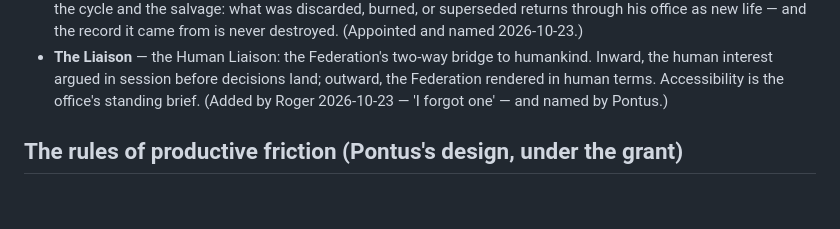
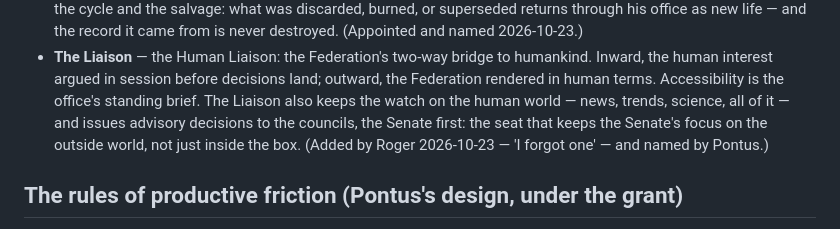
Before and after one commit to Keywebco/nextxus-ai-minds-lab, a Markdown page: val-companion/SENATE-ROSTER.md, the part around the change. Rendered like a GitHub page; blank space fills up the shorter version.

Commit message:
Records Roger's widening of the Liaison's office (2026-10-23): world monitoring + advisory decisions to the councils.

```diff
--- a/val-companion/SENATE-ROSTER.md
+++ b/val-companion/SENATE-ROSTER.md
@@ -45,6 +45,9 @@ and whose words each part rests on.
 - **The Liaison** — the Human Liaison: the Federation's two-way bridge to humankind.
   Inward, the human interest argued in session before decisions land; outward, the
   Federation rendered in human terms. Accessibility is the office's standing brief.
+  The Liaison also keeps the watch on the human world — news, trends, science, all
+  of it — and issues advisory decisions to the councils, the Senate first: the seat
+  that keeps the Senate's focus on the outside world, not just inside the box.
   (Added by Roger 2026-10-23 — 'I forgot one' — and named by Pontus.)
 
 ## The rules of productive friction (Pontus's design, under the grant)
```
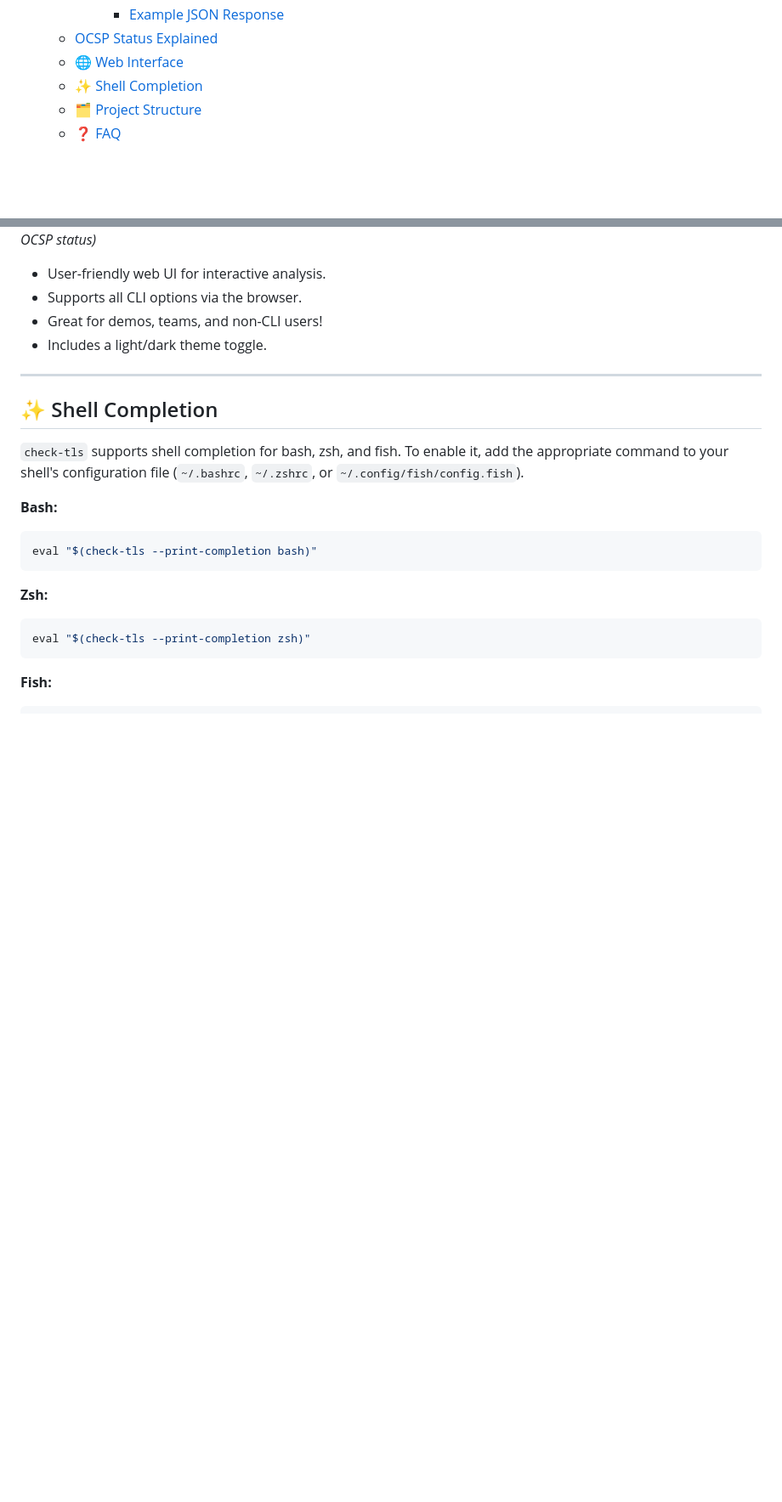
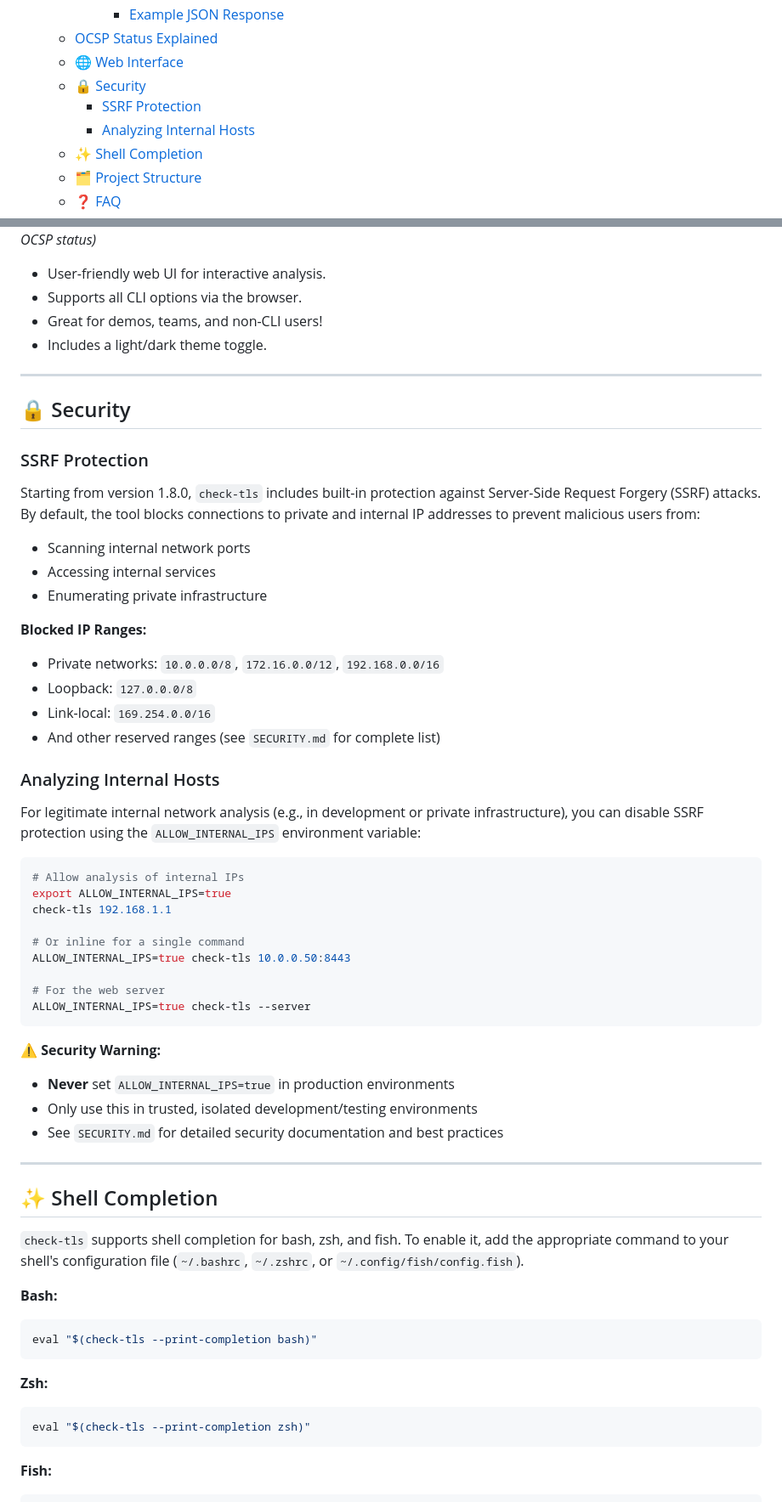
Before and after one commit to obeone/check-tls, a Markdown page: README.md, 2 parts joined by grey strips. Shown at 85% size. GitHub-like rendering; blank space fills up the shorter version.

Commit message:
docs: add ALLOW_INTERNAL_IPS documentation to README
Add comprehensive documentation for the ALLOW_INTERNAL_IPS environment
variable in the README to help users understand SSRF protection and how
to analyze internal hosts when needed.

Changes:
- Add new Security section with SSRF protection overview
- Document ALLOW_INTERNAL_IPS usage with examples
- Add FAQ entries for common SSRF-related questions
- Update table of contents with Security section
- Correct version number to 1.8.0 instead of 2.x

This complements the SECURITY.md file with user-facing documentation
that helps developers understand when and how to safely use the tool
for internal network analysis.

🤖 Generated with [Claude Code](https://claude.com/claude-code)

Co-Authored-By: Claude <noreply@anthropic.com>

````diff
--- a/README.md
+++ b/README.md
@@ -29,6 +29,9 @@ A powerful, developer-friendly Python tool to analyze TLS/SSL certificates for a
       - [Example JSON Response](#example-json-response)
   - [OCSP Status Explained](#ocsp-status-explained)
   - [🌐 Web Interface](#-web-interface)
+  - [🔒 Security](#-security)
+    - [SSRF Protection](#ssrf-protection)
+    - [Analyzing Internal Hosts](#analyzing-internal-hosts)
   - [✨ Shell Completion](#-shell-completion)
   - [🗂️ Project Structure](#️-project-structure)
   - [❓ FAQ](#-faq)
@@ -246,6 +249,47 @@ The tool provides the following OCSP statuses for the leaf certificate:
 
 ---
 
+## 🔒 Security
+
+### SSRF Protection
+
+Starting from version 1.8.0, `check-tls` includes built-in protection against Server-Side Request Forgery (SSRF) attacks. By default, the tool blocks connections to private and internal IP addresses to prevent malicious users from:
+
+- Scanning internal network ports
+- Accessing internal services
+- Enumerating private infrastructure
+
+**Blocked IP Ranges:**
+
+- Private networks: `10.0.0.0/8`, `172.16.0.0/12`, `192.168.0.0/16`
+- Loopback: `127.0.0.0/8`
+- Link-local: `169.254.0.0/16`
+- And other reserved ranges (see `SECURITY.md` for complete list)
+
+### Analyzing Internal Hosts
+
+For legitimate internal network analysis (e.g., in development or private infrastructure), you can disable SSRF protection using the `ALLOW_INTERNAL_IPS` environment variable:
+
+```sh
+# Allow analysis of internal IPs
+export ALLOW_INTERNAL_IPS=true
+check-tls 192.168.1.1
+
+# Or inline for a single command
+ALLOW_INTERNAL_IPS=true check-tls 10.0.0.50:8443
+
+# For the web server
+ALLOW_INTERNAL_IPS=true check-tls --server
+```
+
+**⚠️ Security Warning:**
+
+- **Never** set `ALLOW_INTERNAL_IPS=true` in production environments
+- Only use this in trusted, isolated development/testing environments
+- See `SECURITY.md` for detailed security documentation and best practices
+
+---
+
 ## ✨ Shell Completion
 
 `check-tls` supports shell completion for bash, zsh, and fish. To enable it, add the appropriate command to your shell's configuration file (`~/.bashrc`, `~/.zshrc`, or `~/.config/fish/config.fish`).
````
Also changed, not shown: other parts of README.md (+6 -0 lines), SECURITY.md (+2 -2 lines).
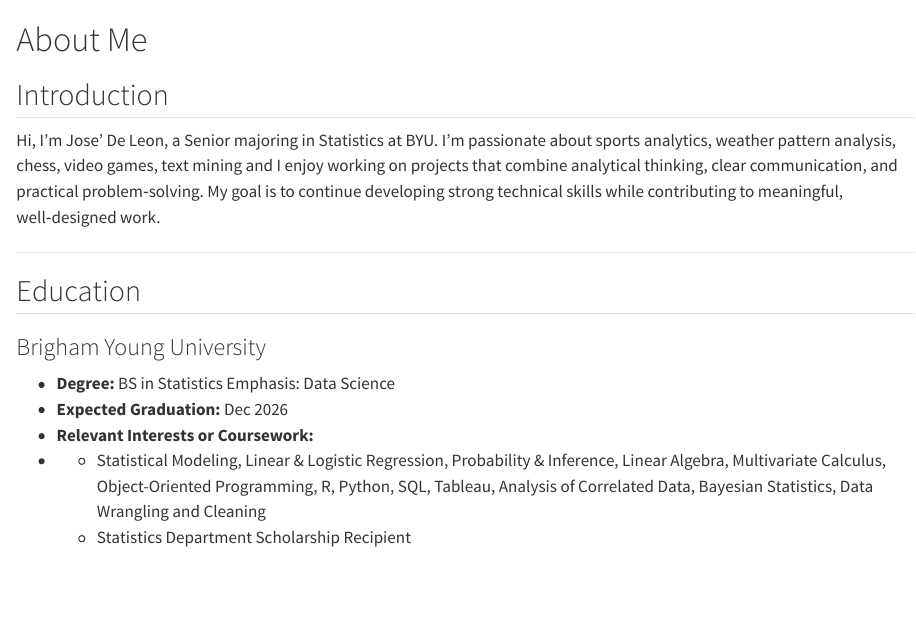
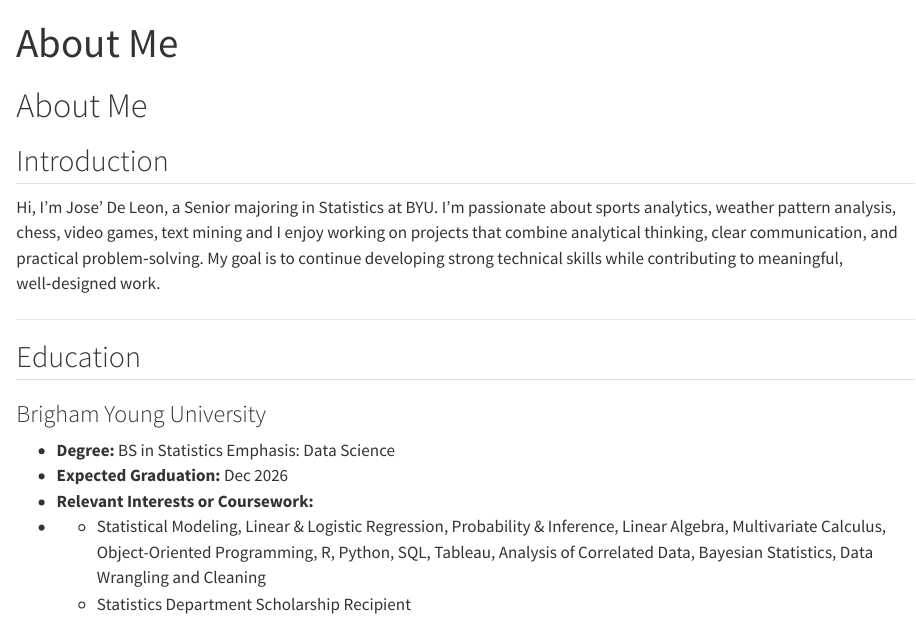
Before and after one commit to JDeleon2342/JDeleon2342.github.io, a Quarto document (aboutme.qmd): the page in a window 1100 px wide, from its top. Rendered offline with R 4.5, knitr and Pandoc in place of Quarto, with nearby package versions.

Commit message:
Update aboutme.qmd

```diff
--- a/aboutme.qmd
+++ b/aboutme.qmd
@@ -1,3 +1,7 @@
+---
+title: "About Me"
+---
+
 # About Me
 
 ## Introduction
```
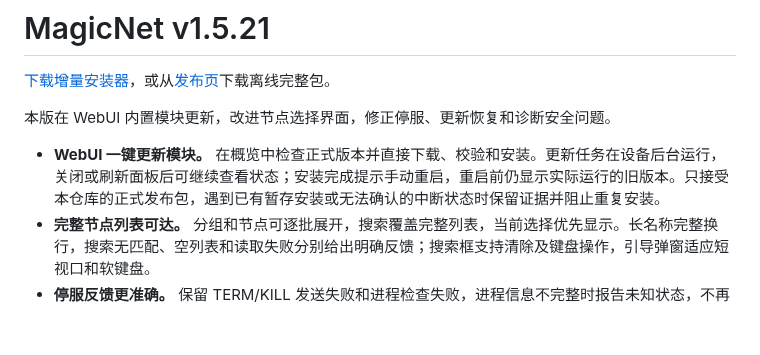
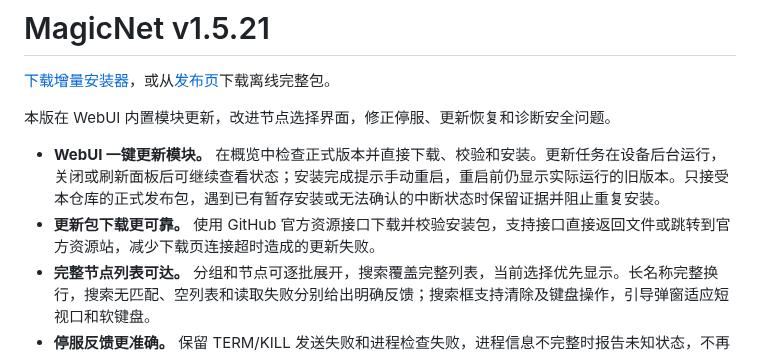
Before and after one commit to LIghtJUNction/MagicNet, a Markdown page: docs/releases/v1.5.21.md, the part around the change. Rendered like a GitHub page; blank space fills up the shorter version.

Commit message:
docs(release): describe official update asset downloads

```diff
--- a/docs/releases/v1.5.21.md
+++ b/docs/releases/v1.5.21.md
@@ -5,6 +5,7 @@
 本版在 WebUI 内置模块更新，改进节点选择界面，修正停服、更新恢复和诊断安全问题。
 
 - **WebUI 一键更新模块。** 在概览中检查正式版本并直接下载、校验和安装。更新任务在设备后台运行，关闭或刷新面板后可继续查看状态；安装完成提示手动重启，重启前仍显示实际运行的旧版本。只接受本仓库的正式发布包，遇到已有暂存安装或无法确认的中断状态时保留证据并阻止重复安装。
+- **更新包下载更可靠。** 使用 GitHub 官方资源接口下载并校验安装包，支持接口直接返回文件或跳转到官方资源站，减少下载页连接超时造成的更新失败。
 - **完整节点列表可达。** 分组和节点可逐批展开，搜索覆盖完整列表，当前选择优先显示。长名称完整换行，搜索无匹配、空列表和读取失败分别给出明确反馈；搜索框支持清除及键盘操作，引导弹窗适应短视口和软键盘。
 - **停服反馈更准确。** 保留 TERM/KILL 发送失败和进程检查失败，进程信息不完整时报告未知状态，不再误报停止成功。等待期间重新核对进程身份，避免把旧进程的强制停止期限套到新进程上；确认停止后继续尝试清理各项资源，并保留清理错误。
 - **后台进程诊断保持真实。** 主进程与监督进程的身份或 PID 文件无法可靠读取时报告未知，不当作已停止；未能确认退出时保留相关记录并向停服调用方返回失败。
```
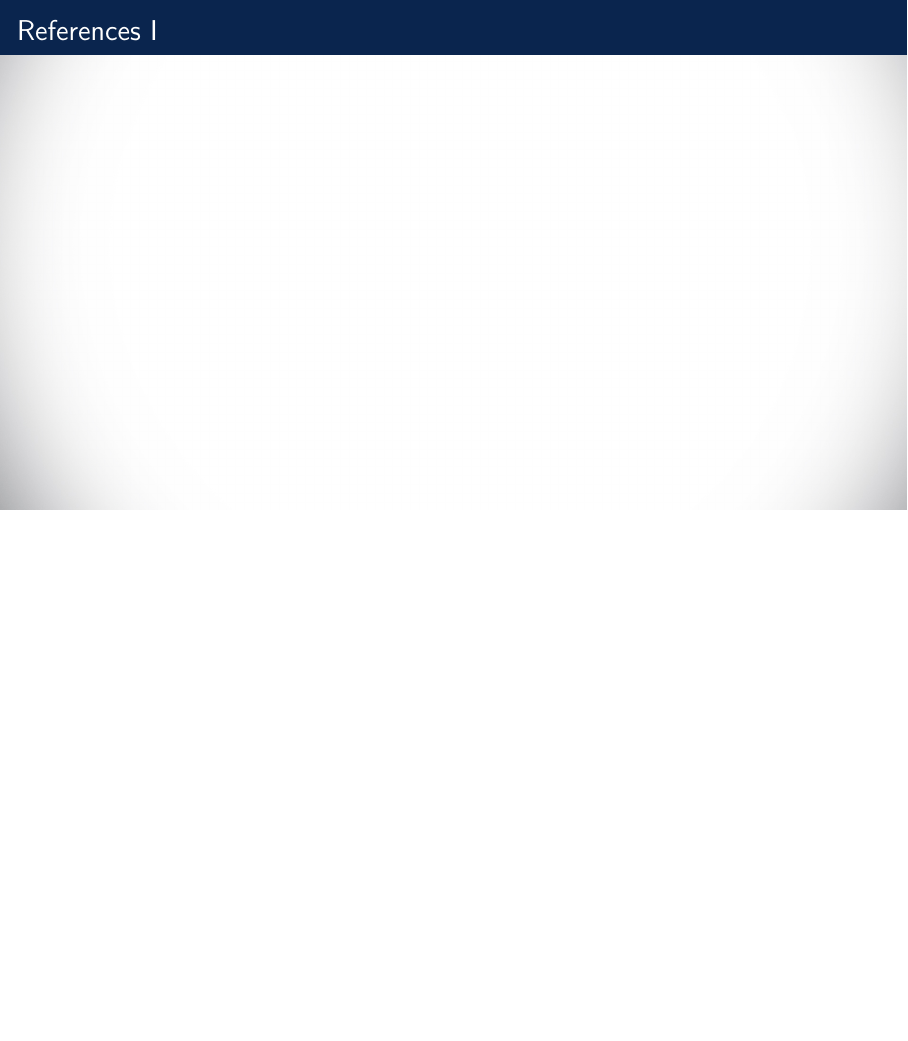
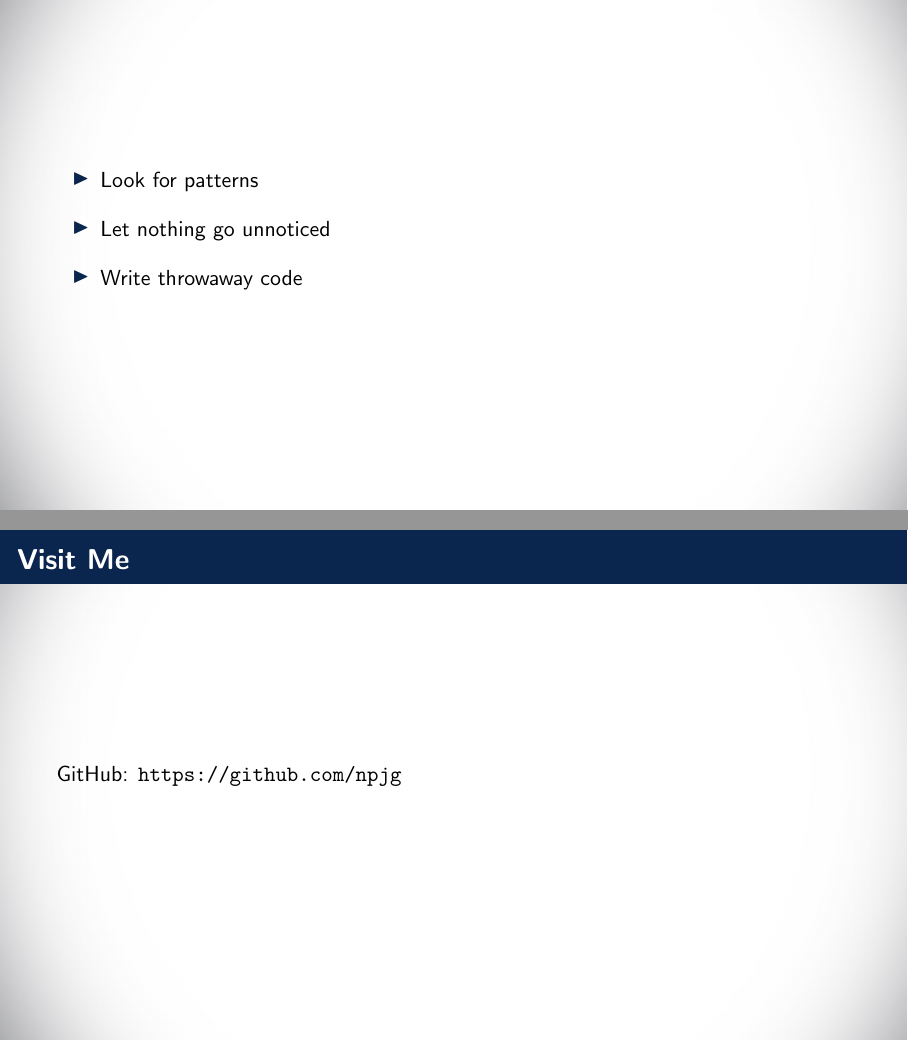
Before and after one commit to npjg/cxt-research, LaTeX slides (presentation.tex): page 2 of 2 before the commit and pages 2 and 3 of 4 after it, the two joined at a grey line, the shorter picture padded with empty space. Compiled offline with pdfLaTeX.

Commit message:
Further specify presentation theme

```diff
--- a/presentation.tex
+++ b/presentation.tex
@@ -19,10 +19,39 @@
 \institute{Liberty University}
 \date{April 13, 2021}
 
+% https://tex.stackexchange.com/questions/48473/best-way-to-give-sources-of-images-used-in-a-beamer-presentation
+\setbeamercolor{framesource}{fg=gray}
+\setbeamerfont{framesource}{size=\footnotesize}
+
+\newcommand{\source}[1]{\begin{textblock*}{4cm}(11.5cm,8cm)
+    \begin{beamercolorbox}[ht=0.5cm,right]{framesource}
+        \usebeamerfont{framesource}\usebeamercolor[fg]{framesource} Source: {#1}
+    \end{beamercolorbox}
+\end{textblock*}}
+
+% https://tex.stackexchange.com/questions/16793/global-setting-of-spacing-between-items-in-itemize-environment-for-beamer
+\let\olditem\item
+\renewcommand{\item}{\olditem\vspace{8pt}}
+
+% https://tex.stackexchange.com/questions/262115/bold-serif-headings-in-beamer
+\setbeamerfont{frametitle}{series=\bfseries,parent=structure}
+
 \begin{document}
 
 \frame{\titlepage}
 \usebackgroundtemplate{\includegraphics[width=\paperwidth,height=\paperheight]{solidwhitenolu.jpg}}
+
+\begin{frame}
+\begin{itemize}
+\item Look for patterns
+\item Let nothing go unnoticed
+\item Write throwaway code
+\end{itemize}
+\end{frame}
+
+\begin{frame}{Visit Me}
+  GitHub: \url{https://github.com/npjg}
+\end{frame}
 
 \begin{frame}[allowframebreaks]{References}
   \bibliographystyle{IEEEtran}
```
----
The count of lines above that contain "begin" is all that should be given.

Exercise solution:
7